This news comes on the heals of a story that we reported on February “Download An MP3, Go To Jail For 3 Years. ” (see story) where we reported that lawmakers and the Justice Department were apparently planning to utilize a little known law called the “No Electronic Theft (NET) Act,” to begin procecuting file traders. That law was passed by Congress and signed by Bill Clinton in 1997 with very little notice from the media. But last July, 19 members of Congress wrote a letter to Attorney General John Ashcroft urging him to "to prosecute individuals who intentionally allow mass copying from their computer over peer-to-peer networks." Sen. Joseph Biden, D-Del., Rep. James Sensenbrenner, R-Wis., and Sen. Dianne Feinstein, D-Calif were among the 19 politicians urging the Attorney General to start taking action against online file swappers due to their concern over the "staggering increase in the amount of intellectual property pirated over the Internet through peer-to-peer systems."
Now according to the Wired.com story congressman John Carter is ready to move forward with plans to jail student file swappers using the law. "What these kids don't realize is that every time they pull up music and movies and make a copy, they are committing a felony under the United States code," Carter said in an interview. "If you were to prosecute someone and give them three years, I think this would act as a deterrent."
Some university officials don’t like the idea and claim that they have increased their efforts to help stop illegal file swapping on university run networks.
"I can't see turning millions of college students into criminals," Graham Spanier, president of Pennsylvania State University was quotes as saying in the Wired.com story. "We'd have to build a lot of new prisons to hold the lawbreakers engaged in piracy of copyrighted materials."
Carter isn’t looking to lock up all student file swappers but believes that arresting a few college students would set an example for other students and as Wired.com reported “go a long way toward bringing home the message that sharing and duplicating copyrighted materials is wrong.”
"Sometimes it takes the shock value of
someone actually being punished," Carter said. "In this particular instance
it might also send a message to these kids that are operating on these
networks that, 'Hey, I better stop.'"
Carter, a former Texas district judge, predicts that if a few students were arrested for file swapping then "That information sent out to kids would be a real eye opener.
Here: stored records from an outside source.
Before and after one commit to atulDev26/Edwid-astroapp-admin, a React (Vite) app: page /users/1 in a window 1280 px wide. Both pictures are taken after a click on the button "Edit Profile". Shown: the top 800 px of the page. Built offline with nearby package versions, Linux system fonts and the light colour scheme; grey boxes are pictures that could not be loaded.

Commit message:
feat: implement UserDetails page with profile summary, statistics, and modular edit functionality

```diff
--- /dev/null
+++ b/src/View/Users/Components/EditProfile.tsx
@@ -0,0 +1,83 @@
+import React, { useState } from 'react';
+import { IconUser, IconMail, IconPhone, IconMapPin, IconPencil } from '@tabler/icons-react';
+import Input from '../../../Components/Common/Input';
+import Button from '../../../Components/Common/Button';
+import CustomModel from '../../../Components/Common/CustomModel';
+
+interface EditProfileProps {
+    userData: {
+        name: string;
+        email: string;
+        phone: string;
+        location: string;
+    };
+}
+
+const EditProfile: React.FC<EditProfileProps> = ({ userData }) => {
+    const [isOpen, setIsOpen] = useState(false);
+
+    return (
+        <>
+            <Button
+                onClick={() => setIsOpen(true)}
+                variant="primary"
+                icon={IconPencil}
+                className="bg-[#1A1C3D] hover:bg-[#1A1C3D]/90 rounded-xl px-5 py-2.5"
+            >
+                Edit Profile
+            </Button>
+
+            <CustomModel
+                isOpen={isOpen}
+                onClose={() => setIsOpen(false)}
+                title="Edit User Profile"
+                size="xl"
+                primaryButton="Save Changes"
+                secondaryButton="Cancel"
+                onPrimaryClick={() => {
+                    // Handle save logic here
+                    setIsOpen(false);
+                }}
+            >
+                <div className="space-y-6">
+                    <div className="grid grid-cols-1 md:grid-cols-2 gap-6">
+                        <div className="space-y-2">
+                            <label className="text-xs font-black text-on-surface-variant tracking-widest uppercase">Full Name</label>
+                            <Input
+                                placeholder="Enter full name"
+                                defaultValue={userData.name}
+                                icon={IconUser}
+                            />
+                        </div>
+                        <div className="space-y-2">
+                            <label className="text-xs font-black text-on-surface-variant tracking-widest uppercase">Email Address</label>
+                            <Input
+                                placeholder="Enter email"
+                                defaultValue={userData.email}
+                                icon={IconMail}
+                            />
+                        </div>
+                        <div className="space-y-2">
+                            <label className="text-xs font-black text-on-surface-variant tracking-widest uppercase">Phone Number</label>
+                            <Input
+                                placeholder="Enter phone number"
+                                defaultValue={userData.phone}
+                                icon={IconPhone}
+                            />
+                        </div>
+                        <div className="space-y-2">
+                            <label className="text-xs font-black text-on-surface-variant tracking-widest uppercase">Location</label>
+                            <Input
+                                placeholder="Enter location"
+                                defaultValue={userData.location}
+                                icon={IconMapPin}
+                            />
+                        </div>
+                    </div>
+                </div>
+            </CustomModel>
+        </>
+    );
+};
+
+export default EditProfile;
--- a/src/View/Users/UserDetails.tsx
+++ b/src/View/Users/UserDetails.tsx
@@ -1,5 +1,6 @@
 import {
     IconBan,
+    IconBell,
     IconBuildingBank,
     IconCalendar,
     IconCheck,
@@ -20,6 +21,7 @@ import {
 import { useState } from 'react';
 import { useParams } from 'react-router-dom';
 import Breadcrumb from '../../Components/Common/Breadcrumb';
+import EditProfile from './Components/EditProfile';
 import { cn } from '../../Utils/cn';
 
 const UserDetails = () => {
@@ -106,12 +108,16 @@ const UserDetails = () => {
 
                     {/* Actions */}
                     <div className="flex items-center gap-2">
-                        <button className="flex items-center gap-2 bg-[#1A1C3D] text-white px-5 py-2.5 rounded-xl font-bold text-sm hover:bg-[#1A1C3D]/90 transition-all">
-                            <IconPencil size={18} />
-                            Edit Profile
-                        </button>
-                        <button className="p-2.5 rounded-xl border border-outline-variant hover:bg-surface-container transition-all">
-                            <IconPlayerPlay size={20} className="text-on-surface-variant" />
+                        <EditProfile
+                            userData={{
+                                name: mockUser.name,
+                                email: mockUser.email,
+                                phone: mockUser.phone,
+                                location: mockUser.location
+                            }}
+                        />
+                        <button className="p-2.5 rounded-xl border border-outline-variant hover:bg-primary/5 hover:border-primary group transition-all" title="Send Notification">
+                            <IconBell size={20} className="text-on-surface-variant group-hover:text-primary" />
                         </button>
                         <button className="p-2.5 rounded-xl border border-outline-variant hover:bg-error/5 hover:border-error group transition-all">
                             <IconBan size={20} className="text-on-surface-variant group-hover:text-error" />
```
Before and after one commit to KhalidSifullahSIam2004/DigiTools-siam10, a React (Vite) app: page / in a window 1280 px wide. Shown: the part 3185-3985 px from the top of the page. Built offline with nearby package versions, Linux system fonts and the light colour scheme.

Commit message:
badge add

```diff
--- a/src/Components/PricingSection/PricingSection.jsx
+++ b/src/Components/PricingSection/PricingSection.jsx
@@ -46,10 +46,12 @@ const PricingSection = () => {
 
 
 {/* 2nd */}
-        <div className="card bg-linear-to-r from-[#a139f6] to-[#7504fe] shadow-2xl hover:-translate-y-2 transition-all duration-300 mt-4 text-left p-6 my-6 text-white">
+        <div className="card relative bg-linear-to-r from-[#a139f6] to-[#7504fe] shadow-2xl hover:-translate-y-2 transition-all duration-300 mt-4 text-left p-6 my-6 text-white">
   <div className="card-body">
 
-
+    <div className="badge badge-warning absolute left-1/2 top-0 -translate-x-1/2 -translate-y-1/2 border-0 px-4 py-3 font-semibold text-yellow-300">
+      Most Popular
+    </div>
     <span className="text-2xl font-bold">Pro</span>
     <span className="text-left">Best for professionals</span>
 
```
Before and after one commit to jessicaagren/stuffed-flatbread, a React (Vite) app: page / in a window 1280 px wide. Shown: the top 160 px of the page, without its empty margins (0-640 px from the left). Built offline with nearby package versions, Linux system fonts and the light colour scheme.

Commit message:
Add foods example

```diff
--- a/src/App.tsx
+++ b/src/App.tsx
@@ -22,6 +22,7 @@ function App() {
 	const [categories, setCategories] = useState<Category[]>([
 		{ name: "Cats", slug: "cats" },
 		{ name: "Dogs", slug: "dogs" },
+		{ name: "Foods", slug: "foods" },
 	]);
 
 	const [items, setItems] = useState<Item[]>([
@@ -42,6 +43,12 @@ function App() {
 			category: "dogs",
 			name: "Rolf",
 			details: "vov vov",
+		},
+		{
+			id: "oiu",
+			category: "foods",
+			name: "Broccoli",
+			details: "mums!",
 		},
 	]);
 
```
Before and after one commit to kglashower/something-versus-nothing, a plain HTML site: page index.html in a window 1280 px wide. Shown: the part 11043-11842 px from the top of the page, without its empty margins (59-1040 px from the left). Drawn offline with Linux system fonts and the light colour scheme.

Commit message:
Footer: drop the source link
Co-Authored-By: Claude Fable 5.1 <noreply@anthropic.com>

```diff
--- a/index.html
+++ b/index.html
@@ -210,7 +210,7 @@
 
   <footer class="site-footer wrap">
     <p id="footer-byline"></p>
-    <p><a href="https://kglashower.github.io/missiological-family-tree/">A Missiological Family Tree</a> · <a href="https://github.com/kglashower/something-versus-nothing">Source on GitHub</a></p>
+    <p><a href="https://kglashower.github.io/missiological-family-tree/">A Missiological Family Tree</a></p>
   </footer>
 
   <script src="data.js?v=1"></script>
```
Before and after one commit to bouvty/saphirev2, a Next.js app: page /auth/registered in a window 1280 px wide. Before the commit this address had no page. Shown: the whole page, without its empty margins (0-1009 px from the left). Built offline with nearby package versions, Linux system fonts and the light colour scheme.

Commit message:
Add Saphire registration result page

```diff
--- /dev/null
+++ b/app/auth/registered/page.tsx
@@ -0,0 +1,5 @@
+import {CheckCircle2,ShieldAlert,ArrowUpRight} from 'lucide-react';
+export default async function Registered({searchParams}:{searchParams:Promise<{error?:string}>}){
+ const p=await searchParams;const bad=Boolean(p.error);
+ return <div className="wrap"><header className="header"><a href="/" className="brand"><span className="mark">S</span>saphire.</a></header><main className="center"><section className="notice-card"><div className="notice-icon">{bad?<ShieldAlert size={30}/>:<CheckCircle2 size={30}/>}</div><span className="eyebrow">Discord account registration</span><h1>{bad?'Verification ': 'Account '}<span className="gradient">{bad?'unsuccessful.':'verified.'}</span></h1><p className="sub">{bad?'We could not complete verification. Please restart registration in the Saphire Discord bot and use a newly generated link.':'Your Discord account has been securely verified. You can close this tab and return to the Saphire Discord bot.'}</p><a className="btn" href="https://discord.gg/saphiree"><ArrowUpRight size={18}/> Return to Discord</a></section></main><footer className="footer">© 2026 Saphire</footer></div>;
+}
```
I think you would have a 50 percent falloff, at least, of these people.”
He adds, "I'm not out to get the kids, I'm out to get their attention." And some headlines, he didn’t add.
Would seeing other people prosecuted for file swapping keep you from swapping files yourself? Sound off in the Fan Speak section below. .